nobleman believed in Jesus, and so did all who were
living in his house.
Jesus had come to Galilee to preach to the people,
and to tell them of his gospel. He thought that he
would begin his preaching in the town of Nazareth,
where he had lived so many years, where his brothers
and sisters were living still, and where all the
people had known him. He loved the men who had
played with him when he and they were boys together,
and he longed to give them the first news of his
So Jesus went to Nazareth; and, as on the
Sabbath-days he had always worshipped in the
synagogue, he went to that place once more. He was
no longer the carpenter, but the teacher, the
prophet, of whom all in the land were talking, and
the synagogue was filled with people eager to hear
him, and, especially, hoping to see him do some
wonderful works. Seated on the floor before him were
men who had known him since he was a little boy, and
perhaps some of his own sisters were looking down
from the gallery behind the lattice-screen.
Jesus stood up, to show that he wished to read from
the Scriptures, and the officer who had the care of
the books handed him the roll of the prophet Isaiah.
Jesus turned to the sixty-first chapter, and from it
The Spirit of the Lord is upon me,
Because he hath anointed me to preach good tidings
to the poor.
He hath sent me to proclaim freedom to the captives,
And recovering of sight to the blind,
To set at liberty those that are bruised,
To proclaim the year of God's grace to men.
When Jesus had read these words he rolled up the
book and gave it again to the keeper of the rolls,
and sat down; for in the synagogue a man stood up to
read the Bible, and sat down to speak to the people.
He began by saying:
"This day this word of the Lord has come to pass
And then he showed how he had been sent to preach to
the poor, to set the captives free, to give sight to
the blind, to comfort those in trouble, and to tell
men the news of God's grace. At first the people
listened with the deepest interest, and they were
touched with the kind and tender words that he
But soon they began to whisper among themselves. One
said, "Why should this carpenter try to teach us?"
And another, "This man is no teacher! He is only the
son of Joseph! We know his brothers, and his sisters
are living here." And some began to say, "Why does
he not do here the wonders that they say he has done
in other places? We want to see some of his
Jesus knew their thoughts, and he said, "I know that
you will say to me, 'Let us see a miracle like that
on the nobleman's son in Capernaum.' Of a truth, I
say to you, 'No prophet has honour among his own
"You remember what is told of Elijah the prophet;
when the heavens were shut up, and there was no rain
for three years and six months. There were many
widows in the land of Israel at that time, but
Elijah was not sent by the Lord to any one of them.
The Lord sent him out of the land to Zarephath, a

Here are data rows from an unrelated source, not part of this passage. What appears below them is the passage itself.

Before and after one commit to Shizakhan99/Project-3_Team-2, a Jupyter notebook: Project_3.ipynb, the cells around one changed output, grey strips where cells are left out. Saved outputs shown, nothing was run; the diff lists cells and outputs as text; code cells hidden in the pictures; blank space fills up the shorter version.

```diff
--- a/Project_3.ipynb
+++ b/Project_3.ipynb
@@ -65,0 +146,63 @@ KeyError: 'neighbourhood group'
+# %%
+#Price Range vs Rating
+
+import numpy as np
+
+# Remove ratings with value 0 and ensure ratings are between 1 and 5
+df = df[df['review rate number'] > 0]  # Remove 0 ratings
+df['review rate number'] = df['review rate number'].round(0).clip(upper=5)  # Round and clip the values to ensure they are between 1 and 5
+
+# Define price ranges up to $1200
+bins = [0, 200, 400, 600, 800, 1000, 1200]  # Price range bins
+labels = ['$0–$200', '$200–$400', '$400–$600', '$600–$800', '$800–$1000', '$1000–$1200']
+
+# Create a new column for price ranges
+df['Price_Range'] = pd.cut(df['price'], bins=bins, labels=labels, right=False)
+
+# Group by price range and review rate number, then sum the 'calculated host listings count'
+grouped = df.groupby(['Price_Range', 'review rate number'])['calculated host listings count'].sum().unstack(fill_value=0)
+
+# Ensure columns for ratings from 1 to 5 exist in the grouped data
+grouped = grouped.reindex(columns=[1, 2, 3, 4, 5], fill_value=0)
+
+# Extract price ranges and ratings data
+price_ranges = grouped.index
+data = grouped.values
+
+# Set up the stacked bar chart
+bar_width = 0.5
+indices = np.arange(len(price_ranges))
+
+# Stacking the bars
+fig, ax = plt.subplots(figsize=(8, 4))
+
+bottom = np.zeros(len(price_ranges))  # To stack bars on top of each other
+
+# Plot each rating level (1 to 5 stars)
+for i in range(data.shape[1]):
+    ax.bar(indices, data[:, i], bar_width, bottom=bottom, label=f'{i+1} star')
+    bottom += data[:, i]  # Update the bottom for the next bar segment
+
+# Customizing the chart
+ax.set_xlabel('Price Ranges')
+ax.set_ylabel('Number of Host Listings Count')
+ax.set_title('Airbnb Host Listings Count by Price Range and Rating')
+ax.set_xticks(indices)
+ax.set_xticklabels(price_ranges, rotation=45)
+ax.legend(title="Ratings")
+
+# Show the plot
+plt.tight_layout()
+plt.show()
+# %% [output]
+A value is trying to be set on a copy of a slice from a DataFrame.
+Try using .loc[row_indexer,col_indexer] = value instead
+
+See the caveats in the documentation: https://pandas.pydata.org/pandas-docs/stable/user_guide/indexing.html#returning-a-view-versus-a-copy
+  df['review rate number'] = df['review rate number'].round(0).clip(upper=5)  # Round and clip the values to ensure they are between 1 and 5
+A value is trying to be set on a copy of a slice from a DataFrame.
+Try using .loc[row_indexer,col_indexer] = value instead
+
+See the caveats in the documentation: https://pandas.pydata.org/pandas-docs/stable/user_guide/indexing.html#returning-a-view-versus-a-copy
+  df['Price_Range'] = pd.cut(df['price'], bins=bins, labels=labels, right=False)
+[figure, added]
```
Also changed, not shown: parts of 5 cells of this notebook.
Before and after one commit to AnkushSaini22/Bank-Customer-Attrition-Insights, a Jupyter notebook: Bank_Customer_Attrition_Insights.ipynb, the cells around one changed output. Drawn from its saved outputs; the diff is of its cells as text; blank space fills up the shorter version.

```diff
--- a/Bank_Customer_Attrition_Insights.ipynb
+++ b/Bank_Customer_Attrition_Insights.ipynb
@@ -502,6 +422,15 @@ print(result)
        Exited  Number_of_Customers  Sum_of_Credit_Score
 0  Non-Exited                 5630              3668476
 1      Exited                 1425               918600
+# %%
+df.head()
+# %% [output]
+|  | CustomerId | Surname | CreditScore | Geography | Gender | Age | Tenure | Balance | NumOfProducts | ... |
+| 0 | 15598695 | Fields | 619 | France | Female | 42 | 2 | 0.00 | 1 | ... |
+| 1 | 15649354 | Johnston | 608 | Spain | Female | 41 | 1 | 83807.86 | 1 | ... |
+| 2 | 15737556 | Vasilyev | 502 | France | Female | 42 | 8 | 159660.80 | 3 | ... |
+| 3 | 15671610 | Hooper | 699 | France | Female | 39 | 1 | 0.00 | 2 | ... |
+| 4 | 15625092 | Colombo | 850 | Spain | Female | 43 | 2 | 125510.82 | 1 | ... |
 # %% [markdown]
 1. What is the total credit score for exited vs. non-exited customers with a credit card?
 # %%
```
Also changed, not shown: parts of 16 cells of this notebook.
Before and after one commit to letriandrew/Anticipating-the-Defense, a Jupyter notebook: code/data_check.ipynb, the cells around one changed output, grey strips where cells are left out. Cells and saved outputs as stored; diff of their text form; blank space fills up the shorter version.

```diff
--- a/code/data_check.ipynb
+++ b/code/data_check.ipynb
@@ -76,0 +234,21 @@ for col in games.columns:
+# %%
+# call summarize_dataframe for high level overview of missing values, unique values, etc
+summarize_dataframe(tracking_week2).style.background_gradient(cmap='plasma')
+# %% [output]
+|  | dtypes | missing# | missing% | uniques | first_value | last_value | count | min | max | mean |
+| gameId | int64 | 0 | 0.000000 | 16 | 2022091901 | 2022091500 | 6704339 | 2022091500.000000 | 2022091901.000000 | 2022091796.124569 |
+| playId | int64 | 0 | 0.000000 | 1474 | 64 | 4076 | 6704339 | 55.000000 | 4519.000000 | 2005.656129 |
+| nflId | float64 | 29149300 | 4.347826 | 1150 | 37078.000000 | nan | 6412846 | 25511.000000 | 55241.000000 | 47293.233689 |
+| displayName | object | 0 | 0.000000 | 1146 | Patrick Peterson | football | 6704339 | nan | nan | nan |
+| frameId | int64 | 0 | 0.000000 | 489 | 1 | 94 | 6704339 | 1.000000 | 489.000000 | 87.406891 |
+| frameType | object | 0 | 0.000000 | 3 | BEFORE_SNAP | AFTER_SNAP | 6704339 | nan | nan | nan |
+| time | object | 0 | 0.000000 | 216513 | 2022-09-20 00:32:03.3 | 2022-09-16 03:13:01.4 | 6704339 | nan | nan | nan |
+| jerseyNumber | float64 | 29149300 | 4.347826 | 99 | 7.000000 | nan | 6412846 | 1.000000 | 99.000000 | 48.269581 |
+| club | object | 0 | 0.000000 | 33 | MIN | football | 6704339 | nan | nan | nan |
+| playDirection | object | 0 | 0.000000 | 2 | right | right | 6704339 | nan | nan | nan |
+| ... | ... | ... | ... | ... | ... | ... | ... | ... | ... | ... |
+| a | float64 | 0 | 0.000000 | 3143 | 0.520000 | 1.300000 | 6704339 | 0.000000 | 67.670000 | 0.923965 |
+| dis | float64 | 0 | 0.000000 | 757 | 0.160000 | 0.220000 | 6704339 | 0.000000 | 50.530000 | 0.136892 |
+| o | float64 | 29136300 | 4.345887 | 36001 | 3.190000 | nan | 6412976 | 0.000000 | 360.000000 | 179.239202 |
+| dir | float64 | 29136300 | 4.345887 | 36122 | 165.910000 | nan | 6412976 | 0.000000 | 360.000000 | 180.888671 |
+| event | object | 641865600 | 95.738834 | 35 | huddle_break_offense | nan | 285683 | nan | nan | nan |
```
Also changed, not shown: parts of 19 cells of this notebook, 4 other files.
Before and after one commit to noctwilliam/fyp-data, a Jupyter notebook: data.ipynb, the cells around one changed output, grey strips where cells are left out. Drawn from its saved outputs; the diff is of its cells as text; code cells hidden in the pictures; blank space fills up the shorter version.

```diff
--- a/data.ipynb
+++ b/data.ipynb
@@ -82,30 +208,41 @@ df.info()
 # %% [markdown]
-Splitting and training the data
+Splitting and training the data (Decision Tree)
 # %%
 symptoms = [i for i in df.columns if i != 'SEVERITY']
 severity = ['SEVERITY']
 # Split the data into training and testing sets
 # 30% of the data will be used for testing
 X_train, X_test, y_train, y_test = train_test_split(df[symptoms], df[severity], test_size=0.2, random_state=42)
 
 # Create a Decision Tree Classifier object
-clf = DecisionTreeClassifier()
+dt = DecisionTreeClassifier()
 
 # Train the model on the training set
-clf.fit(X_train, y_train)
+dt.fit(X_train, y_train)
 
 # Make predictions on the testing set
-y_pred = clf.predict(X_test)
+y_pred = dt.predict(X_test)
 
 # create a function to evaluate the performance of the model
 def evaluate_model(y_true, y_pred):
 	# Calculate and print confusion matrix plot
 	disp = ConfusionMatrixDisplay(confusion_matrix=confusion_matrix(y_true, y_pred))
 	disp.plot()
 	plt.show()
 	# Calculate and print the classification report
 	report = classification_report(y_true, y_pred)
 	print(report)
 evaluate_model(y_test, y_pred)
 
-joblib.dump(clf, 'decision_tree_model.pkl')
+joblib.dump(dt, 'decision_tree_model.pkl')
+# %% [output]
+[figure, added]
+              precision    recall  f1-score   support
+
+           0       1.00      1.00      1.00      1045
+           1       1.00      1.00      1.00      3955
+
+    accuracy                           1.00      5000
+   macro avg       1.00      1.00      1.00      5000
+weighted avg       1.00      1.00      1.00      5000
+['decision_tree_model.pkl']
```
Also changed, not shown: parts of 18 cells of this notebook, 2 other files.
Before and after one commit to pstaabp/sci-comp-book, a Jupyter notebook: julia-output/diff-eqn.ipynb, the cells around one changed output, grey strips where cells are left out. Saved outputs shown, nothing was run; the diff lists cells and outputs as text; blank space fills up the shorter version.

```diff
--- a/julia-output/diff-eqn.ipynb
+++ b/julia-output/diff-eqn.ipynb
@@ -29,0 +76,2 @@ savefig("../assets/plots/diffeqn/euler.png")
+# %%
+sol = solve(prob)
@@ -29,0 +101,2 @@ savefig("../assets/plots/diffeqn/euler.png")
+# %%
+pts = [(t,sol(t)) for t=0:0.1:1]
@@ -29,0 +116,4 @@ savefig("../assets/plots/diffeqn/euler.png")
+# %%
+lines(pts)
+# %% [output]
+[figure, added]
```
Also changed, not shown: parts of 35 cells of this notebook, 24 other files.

town near Zidon, to a widow there; and there he
wrought his miracles.
"And in the time of Elisha the prophet, there were
many lepers in Israel that Elisha might have cured;
but the only leper that Elisha made well was Naaman
All this made the people in the synagogue very
angry; for they cared only to see some wonderful
work, and not to hear the words of Jesus. They would
not listen to him; they leaped up from their seats
upon the floor, they laid hold of Jesus, and dragged
him out doors. They then took him up to the top of
the hill above the city, and they would have thrown
him down to his death. But Jesus, by the power of
God, slipped quietly out of their hands and went
away, for the time for him to die had not yet come.
Very sadly Jesus went away from Nazareth, for he had
longed to bring God's blessings to his own people.
He walked down the mountains to the city of
Capernaum, by the seashore, and there on the
Sabbath-days he taught the people in the synagogues.
Jesus at Cana